The east and west ends of the New Mississippi River Bridge should meet midstream later this month. You wouldn’t think that such a feat of engineering and construction would be easier to achieve then agreeing on a name, but you would be wrong.
Under the bi-state agreement to build the bridge, both states need to agree on a name, but that’s not going well. During the spring legislative session, the Illinois House passed a bill to name it the Veterans Memorial Bridge; the Missouri General Assembly countered with the Stan Musial Memorial Bridge.
You might think this is typical, St. Louis dysfunctionality and you would be right. But it’s interesting to note that this is neither new nor unique to the Mound City.
After all, the reason that we call the Poplar St. Bridge the Poplar St. Bridge is because the two sides could not agree on a name then, either. Similar to today, the St. Louis Board of Aldermen voted to name it after former Mayor Bernard F. Dickmann and the East St. Louis Chamber of Commerce decided it liked the Adlai Stephenson II Bridge better.
Dysfunctional, yes, but the same kind of thing has occurred in other places at other times.
It took the states of New York and New Jersey nearly three decades to finally agree to build a bridge over the Hudson River. They eventually broke ground in 1927; and like us, throughout its four-year construction, it was simply referred to as the Hudson River Bridge. Not until it was near completion did the Port of New York Authority announce it had decided to name it the George Washington Bridge instead.

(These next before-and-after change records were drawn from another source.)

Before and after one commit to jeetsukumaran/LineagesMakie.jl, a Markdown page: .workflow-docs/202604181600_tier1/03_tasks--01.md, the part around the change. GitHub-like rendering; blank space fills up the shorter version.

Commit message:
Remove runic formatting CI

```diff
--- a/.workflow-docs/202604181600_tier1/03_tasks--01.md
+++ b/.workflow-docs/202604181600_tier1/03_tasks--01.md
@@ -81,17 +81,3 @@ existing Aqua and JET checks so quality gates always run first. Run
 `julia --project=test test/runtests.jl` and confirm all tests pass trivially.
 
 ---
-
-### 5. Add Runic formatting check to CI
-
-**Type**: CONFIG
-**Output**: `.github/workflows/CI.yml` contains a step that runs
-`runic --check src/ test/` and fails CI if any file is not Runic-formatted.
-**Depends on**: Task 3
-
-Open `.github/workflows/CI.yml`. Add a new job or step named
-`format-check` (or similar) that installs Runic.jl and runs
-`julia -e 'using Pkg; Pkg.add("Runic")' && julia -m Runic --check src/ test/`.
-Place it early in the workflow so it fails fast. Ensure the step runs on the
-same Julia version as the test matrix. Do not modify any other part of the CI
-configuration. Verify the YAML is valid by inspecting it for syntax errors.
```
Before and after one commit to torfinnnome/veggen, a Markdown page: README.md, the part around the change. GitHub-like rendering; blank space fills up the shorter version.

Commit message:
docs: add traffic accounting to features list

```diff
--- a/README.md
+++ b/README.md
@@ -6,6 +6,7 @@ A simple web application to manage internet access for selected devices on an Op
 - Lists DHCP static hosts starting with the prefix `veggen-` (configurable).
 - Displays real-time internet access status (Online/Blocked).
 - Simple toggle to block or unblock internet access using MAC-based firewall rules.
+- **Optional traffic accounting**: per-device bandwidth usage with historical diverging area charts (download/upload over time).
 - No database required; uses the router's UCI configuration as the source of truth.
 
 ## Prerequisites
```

That declaration was met with such a hue and cry that the Port Authority backed off of the name and announced that it would open the question up for public input. Numerous ballot boxes were placed on both sides of the river and nominations were accepted over a period of months. Tens of thousands of citizens casted their ballots and the newspapers kept daily running tallies.

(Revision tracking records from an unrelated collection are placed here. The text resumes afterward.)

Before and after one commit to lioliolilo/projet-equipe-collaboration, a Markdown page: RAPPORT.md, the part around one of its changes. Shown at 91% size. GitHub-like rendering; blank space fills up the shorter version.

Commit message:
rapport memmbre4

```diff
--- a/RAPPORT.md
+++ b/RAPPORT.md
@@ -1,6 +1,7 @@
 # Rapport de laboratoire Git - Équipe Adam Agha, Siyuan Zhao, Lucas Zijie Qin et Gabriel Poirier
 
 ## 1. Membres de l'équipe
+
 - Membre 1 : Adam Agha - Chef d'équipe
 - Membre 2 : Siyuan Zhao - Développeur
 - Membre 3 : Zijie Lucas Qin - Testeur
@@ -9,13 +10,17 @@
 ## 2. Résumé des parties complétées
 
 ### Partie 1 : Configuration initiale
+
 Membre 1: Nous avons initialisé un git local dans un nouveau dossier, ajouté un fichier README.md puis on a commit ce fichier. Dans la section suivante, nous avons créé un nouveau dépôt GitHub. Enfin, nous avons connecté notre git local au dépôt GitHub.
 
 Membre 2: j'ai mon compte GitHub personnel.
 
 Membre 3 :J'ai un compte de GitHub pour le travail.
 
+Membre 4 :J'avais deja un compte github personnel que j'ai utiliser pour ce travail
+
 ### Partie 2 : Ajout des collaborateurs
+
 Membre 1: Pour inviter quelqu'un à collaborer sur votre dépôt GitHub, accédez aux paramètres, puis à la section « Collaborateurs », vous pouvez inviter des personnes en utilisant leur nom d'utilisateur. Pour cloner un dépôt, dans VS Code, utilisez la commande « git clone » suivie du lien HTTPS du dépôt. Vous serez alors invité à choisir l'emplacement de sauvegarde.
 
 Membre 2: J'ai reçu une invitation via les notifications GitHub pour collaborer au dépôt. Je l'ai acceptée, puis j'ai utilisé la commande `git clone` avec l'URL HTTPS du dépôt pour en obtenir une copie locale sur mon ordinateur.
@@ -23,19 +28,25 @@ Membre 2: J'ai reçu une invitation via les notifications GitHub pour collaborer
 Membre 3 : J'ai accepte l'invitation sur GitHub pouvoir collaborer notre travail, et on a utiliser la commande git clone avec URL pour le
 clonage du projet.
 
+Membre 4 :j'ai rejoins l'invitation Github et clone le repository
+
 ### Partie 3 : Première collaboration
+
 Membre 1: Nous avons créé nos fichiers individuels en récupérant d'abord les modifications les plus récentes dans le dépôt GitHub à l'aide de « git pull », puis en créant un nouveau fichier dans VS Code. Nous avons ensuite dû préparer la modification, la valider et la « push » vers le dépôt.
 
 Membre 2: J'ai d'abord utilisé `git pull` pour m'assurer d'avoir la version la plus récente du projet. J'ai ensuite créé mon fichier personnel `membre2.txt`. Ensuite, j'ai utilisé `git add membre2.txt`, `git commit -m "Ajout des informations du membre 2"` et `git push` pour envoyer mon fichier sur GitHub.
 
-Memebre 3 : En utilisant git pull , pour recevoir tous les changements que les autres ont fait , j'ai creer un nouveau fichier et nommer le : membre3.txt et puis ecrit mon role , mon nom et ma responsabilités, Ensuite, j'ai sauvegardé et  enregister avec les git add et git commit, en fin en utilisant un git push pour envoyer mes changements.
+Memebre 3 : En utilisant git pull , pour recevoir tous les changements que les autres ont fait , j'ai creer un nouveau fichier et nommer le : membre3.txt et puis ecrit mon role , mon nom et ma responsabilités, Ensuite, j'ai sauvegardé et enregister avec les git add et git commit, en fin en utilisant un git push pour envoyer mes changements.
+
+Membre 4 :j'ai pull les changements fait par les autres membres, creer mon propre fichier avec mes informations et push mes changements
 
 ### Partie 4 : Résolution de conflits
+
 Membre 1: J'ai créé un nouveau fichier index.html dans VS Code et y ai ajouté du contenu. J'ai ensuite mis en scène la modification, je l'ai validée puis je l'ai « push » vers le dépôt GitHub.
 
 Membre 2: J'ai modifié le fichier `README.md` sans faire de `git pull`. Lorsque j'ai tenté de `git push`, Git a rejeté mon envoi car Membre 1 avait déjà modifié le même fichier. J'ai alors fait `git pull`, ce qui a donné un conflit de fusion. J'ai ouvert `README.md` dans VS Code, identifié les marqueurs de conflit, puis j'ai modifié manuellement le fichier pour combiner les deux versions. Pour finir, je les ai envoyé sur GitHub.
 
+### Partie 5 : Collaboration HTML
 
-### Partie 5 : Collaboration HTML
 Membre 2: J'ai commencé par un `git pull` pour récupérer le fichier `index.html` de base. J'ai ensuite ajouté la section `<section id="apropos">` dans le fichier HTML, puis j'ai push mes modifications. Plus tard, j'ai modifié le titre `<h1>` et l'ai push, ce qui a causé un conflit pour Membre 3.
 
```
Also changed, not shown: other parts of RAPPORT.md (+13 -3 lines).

When the balloting was closed in April of 1931, the Hudson River Bridge won by a large margin. Poor George Washington finished well back in the pack. Undaunted, the Port Authority named it the George Washington Bridge anyway, and it still is today.

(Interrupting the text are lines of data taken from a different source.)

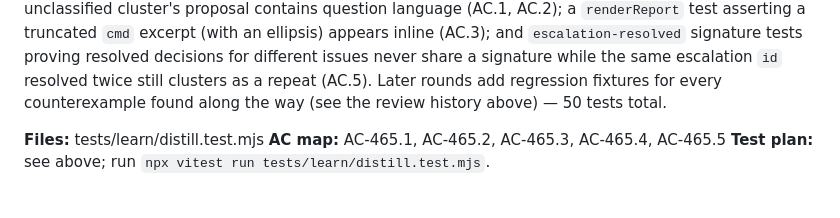
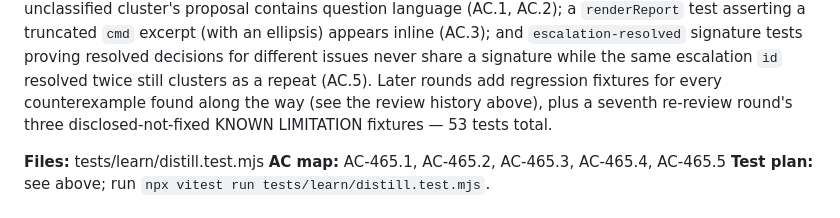
Before and after one commit to dngioidev/forge, a Markdown page: docs/plans/2026-08-16-465-distill-blocked-edit-classification.md, the part around the change. GitHub-like rendering.

Commit message:
docs(465): fix test-count and round-count staleness flagged by final security review
Security's final pass found docs/plans/...465....md still said "50
tests total" (actual: 53, after the seventh re-review round's three
disclosed-gap fixtures) and docs/README.md undercounted the review
history at six rounds instead of seven. Pure numeric/count
corrections, no behavior or classifier change.

Co-Authored-By: Claude Opus 5 (1M context) <noreply@anthropic.com>
Claude-Session: https://claude.ai/code/session_01US3gbump1yusUTqEYoBE4m

```diff
--- a/docs/plans/2026-08-16-465-distill-blocked-edit-classification.md
+++ b/docs/plans/2026-08-16-465-distill-blocked-edit-classification.md
@@ -303,7 +303,8 @@ asserting a truncated `cmd` excerpt (with an ellipsis) appears inline
 decisions for different issues never share a signature while the same
 escalation `id` resolved twice still clusters as a repeat (AC.5). Later
 rounds add regression fixtures for every counterexample found along the
-way (see the review history above) — 50 tests total.
+way (see the review history above), plus a seventh re-review round's three
+disclosed-not-fixed KNOWN LIMITATION fixtures — 53 tests total.
 
 **Files:** tests/learn/distill.test.mjs
 **AC map:** AC-465.1, AC-465.2, AC-465.3, AC-465.4, AC-465.5
```
Also changed, not shown: docs/README.md (+1 -1 lines).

America has no monopoly on bridge-naming controversies. About 10 years ago, the People’s Republic of Hungary was building a new bridge over the Danube River between Buda and Pest, the west and east sides of Budapest. The national Ministry of Economic Affairs and Transport decided to submit the naming rights to an online public vote. The plan was to take the three names with the most votes, include a few others from local governments, etc. and the name would be selected from that group by the Ministry.
The unexpected winner of the online poll was American comedian Stephen Colbert with 17 million votes, nearly twice the small nation’s entire population. In September of 2006, Colbert was declared the winner and András Simonya, the Hungarian ambassador to the United States, appeared on The Colbert Report to announce it. Unfortunately for Colbert, the ambassador also declared that under Hungarian law, Colbert would not only have to be fluent in Hungarian, but he would also have to be deceased in order to have the bridge named after him.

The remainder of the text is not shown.